Probationary periods in the spotlight

by 08 Jul 2016
Lisa Burrell outlines the risks and opportunities presented by probationary periods
 
The cost of ‘getting it wrong’ in the recruitment and selection stages include direct costs such as placement fees, through to broader workplace impacts on staff motivation and morale.
 
Not every hire is right, every time. No business or manager ever seeks to employ anyone other than the right person; however, when it does happen, steps may ultimately need to be taken to end the employment – and ideally integrate any learnings from the process.
 
The framework
The probationary period is essentially a nominated trial period for both parties to  assess the suitability of the employment relationship.
 
While they are different concepts, the concept of probationary periods has been somewhat superseded for a number of employee groups following the introduction of the Fair Work Act, with a minimum ‘qualifying period’ of six or 12 months’ employment (depending on the size of the business) required in order to lodge an unfair dismissal claim. In practice, many employers have amended their terminology in employment offers to reflect this language and associated timeframe.
 
The risks
The risks are of course not limited to dismissal and associated claims. It is important, however, that decision-makers in your business are su­fficiently aware of the risks arising from discrimination, WorkCover and the general protections (“adverse action”) coverage of the Fair Work Act. We continue to see lodgement of adverse action claims where claimants are excluded by the minimum qualifying periods.
 
Outside of claims, there are the costs of replacement, which can include recruitment time and agency fees, role coverage, overtime, client impacts, personal staff opinions (there are many situations in which the individual has formed connections with at least one colleague), and workload for the existing team can also present a turnover risk.
 
The opportunities and mitigations
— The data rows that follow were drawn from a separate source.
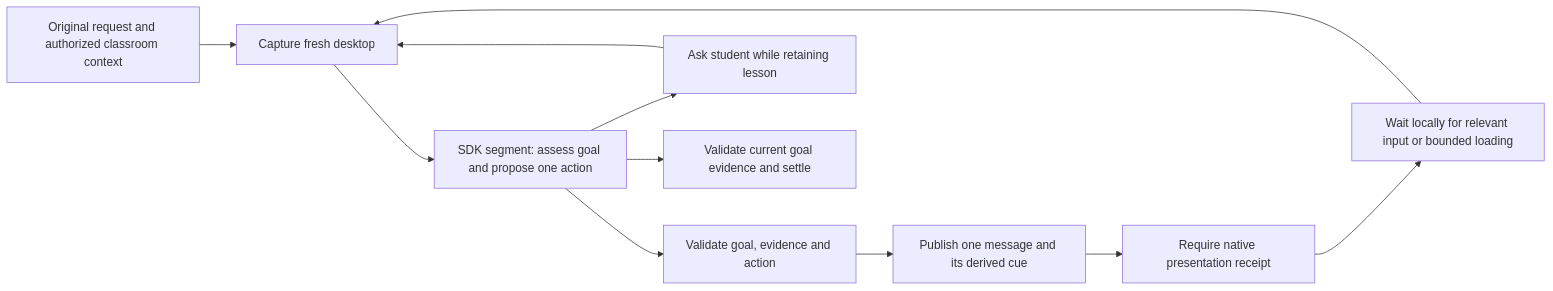
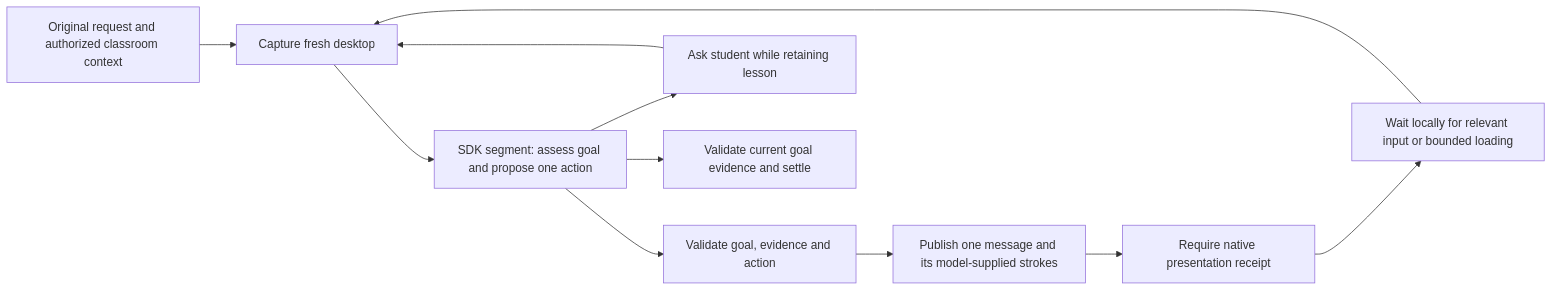
One commit to ducnguyen67201/TroApp changed the third of 6 diagrams in docs/Architecture.md. Above: the diagram before and after it, drawn with Mermaid. The commit also changed other lines of this file and 44 other files, not shown here.

````diff
--- a/docs/Architecture.md
+++ b/docs/Architecture.md
@@ -244,13 +244,13 @@
 ```mermaid
 flowchart LR
   Request[Original request and authorized classroom context] --> Observe[Capture fresh desktop]
   Observe --> Model[SDK segment: assess goal and propose one action]
   Model --> Admit[Validate goal, evidence and action]
-  Admit --> Present[Publish one message and its derived cue]
+  Admit --> Present[Publish one message and its model-supplied strokes]
   Present --> Receipt[Require native presentation receipt]
   Receipt --> Wait[Wait locally for relevant input or bounded loading]
   Wait --> Observe
   Model --> Question[Ask student while retaining lesson]
   Question --> Observe
   Model --> Finish[Validate current goal evidence and settle]
 ```
````
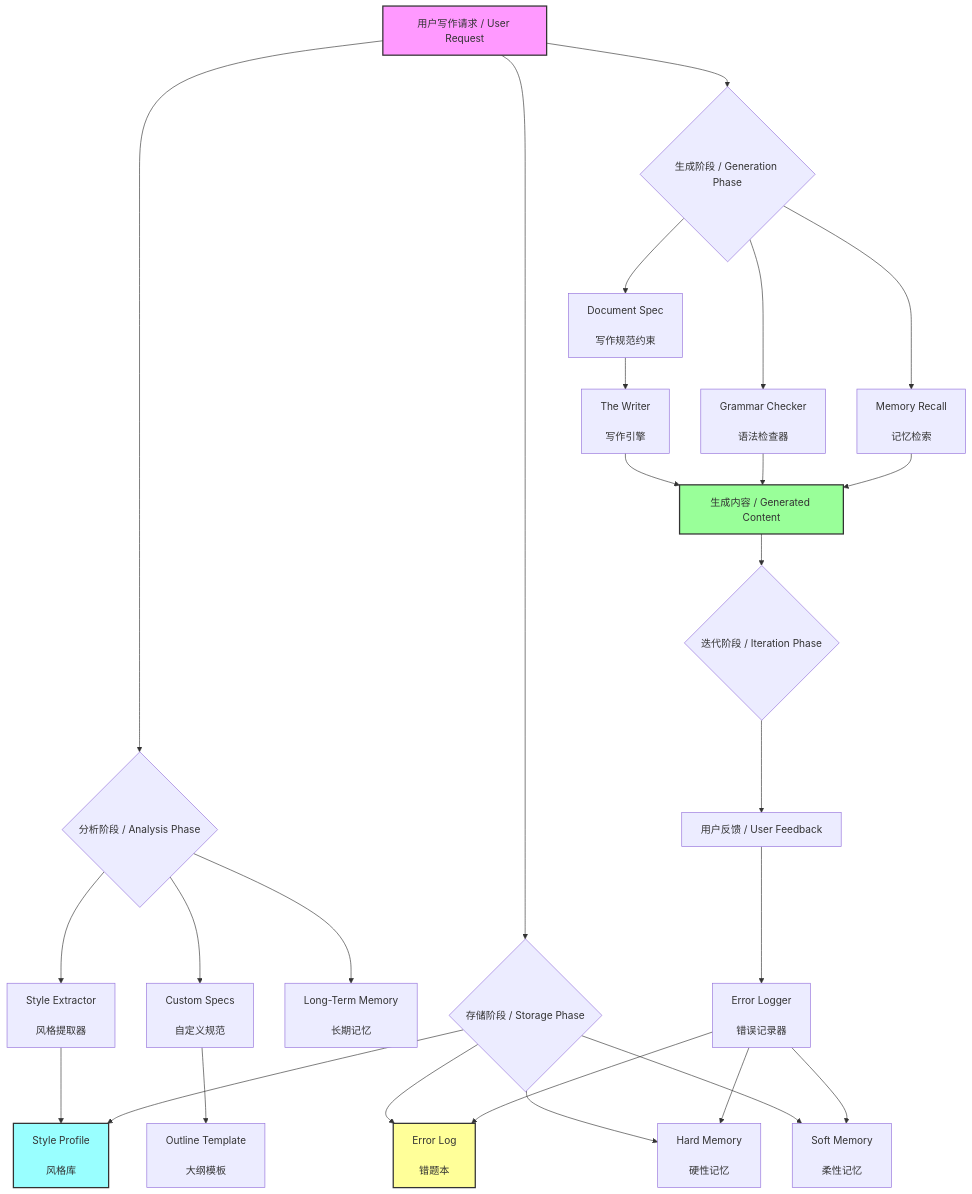
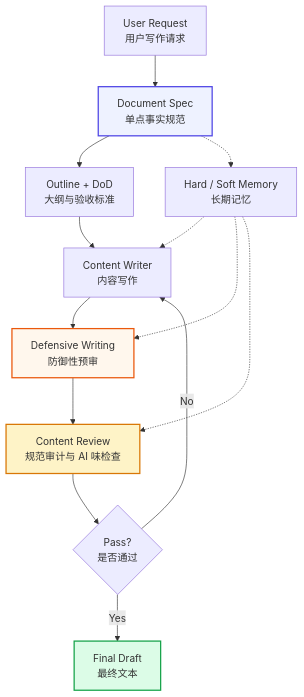
The first of 2 diagrams in README.md (donghuixin/AI-Vibe-Writing-Skills), drawn with Mermaid before and after one commit. The commit also changed other lines of this file and 13 other files, not shown here.

Commit message:
docs: add defensive writing module

````diff
--- a/README.md
+++ b/README.md
@@ -338,51 +82,21 @@
 ```mermaid
-graph TD
-    A[用户写作请求 / User Request] --> B{分析阶段 / Analysis Phase}
-    B --> C[Style Extractor
-    <br />风格提取器]
-    B --> D[Custom Specs
-    <br />自定义规范]
-    B --> P[Long-Term Memory
-    <br />长期记忆]
-    
-    C --> E[Style Profile
-    <br />风格库]
-    D --> F[Outline Template
-    <br />大纲模板]
-    
-    A --> G{存储阶段 / Storage Phase}
-    G --> E
-    G --> H[Error Log
-    <br />错题本]
-    G --> Q[Hard Memory
-    <br />硬性记忆]
-    G --> R[Soft Memory
-    <br />柔性记忆]
-    
-    A --> I{生成阶段 / Generation Phase}
-    I --> DS[Document Spec
-    <br />写作规范约束]
-    DS --> J[The Writer
-    <br />写作引擎]
-    I --> K[Grammar Checker
-    <br />语法检查器]
-    I --> S[Memory Recall
-    <br />记忆检索]
-    
-    J --> L[生成内容 / Generated Content]
-    K --> L
-    S --> L
-    
-    L --> M{迭代阶段 / Iteration Phase}
-    M --> N[用户反馈 / User Feedback]
-    N --> O[Error Logger
-    <br />错误记录器]
-    O --> H
-    O --> Q
-    O --> R
-    
-    style A fill:#f9f,stroke:#333,stroke-width:2px
-    style L fill:#9f9,stroke:#333,stroke-width:2px
-    style H fill:#ff9,stroke:#333,stroke-width:2px
-    style E fill:#9ff,stroke:#333,stroke-width:2px
+flowchart TD
+    A["User Request<br/>用户写作请求"] --> B["Document Spec<br/>单点事实规范"]
+    B --> C["Outline + DoD<br/>大纲与验收标准"]
+    C --> D["Content Writer<br/>内容写作"]
+    D --> E["Defensive Writing<br/>防御性预审"]
+    E --> F["Content Review<br/>规范审计与 AI 味检查"]
+    F --> G{"Pass?<br/>是否通过"}
+    G -->|Yes| H["Final Draft<br/>最终文本"]
+    G -->|No| D
+
+    B -.-> M["Hard / Soft Memory<br/>长期记忆"]
+    M -.-> D
+    M -.-> E
+    M -.-> F
+
+    style B fill:#eef2ff,stroke:#4f46e5,stroke-width:2px
+    style E fill:#fff7ed,stroke:#ea580c,stroke-width:2px
+    style F fill:#fef3c7,stroke:#d97706,stroke-width:2px
+    style H fill:#dcfce7,stroke:#16a34a,stroke-width:2px
 ```
````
There are opportunities to minimise the risk and impact, on both the individual and the organisation. While there is no obligation to redeploy someone who is simply not performing, there are instances where this can be done successfully – this can occur if the performance deficit is technical rather than behavioural or attitudinal.
 
Feedback and documentation outlining the reasons for termination are also not obligatory during his period, but can be instrumental in helping the employee better understand and accept the decision. This can also act as a protection for your business if faced with a claim citing that circumstances other than performance were the reasons for dismissal.
 
Communication and the manner in which the individual leaves should be closely managed to minimise disruption. This period can act as an opportunity to enforce the value that the current employee group delivers, and a desire to protect and support that in the longer term.
 
We are seeing some innovative practices around the reviews of failed initiatives or outcomes within workplaces more generally. We see analysis of the hiring managers’ ‘hindsight’ views and interviews, and reviews of the performance gaps compared against hiring information. While exit interviews are frequently conducted, these other aspects are usually informal and limited. Valuable insights gained can be used in future selection activities, which might include further exploration or explanation of key aspects of the role, tightening up reference checking, and incorporation of practical assessments and scenarios.
 
The take-out
While the end of a probationary period can be difficult, this mechanism is in place for a reason.
Employees are also trialling their new workplace, and while everyone hopes a new working relationship will be successful, both parties can ultimately take learnings from cases where it doesn’t work out.
 
 

Lisa Burrell is the general manager of the Victorian Employers' Chamber of Commerce and Industry (VECCI). VEECI is Victoria’s most influential employer group, servicing over 15,000 Victorian businesses per annum. An independent, non-government body, VECCI was founded in 1851 by the business community to represent business.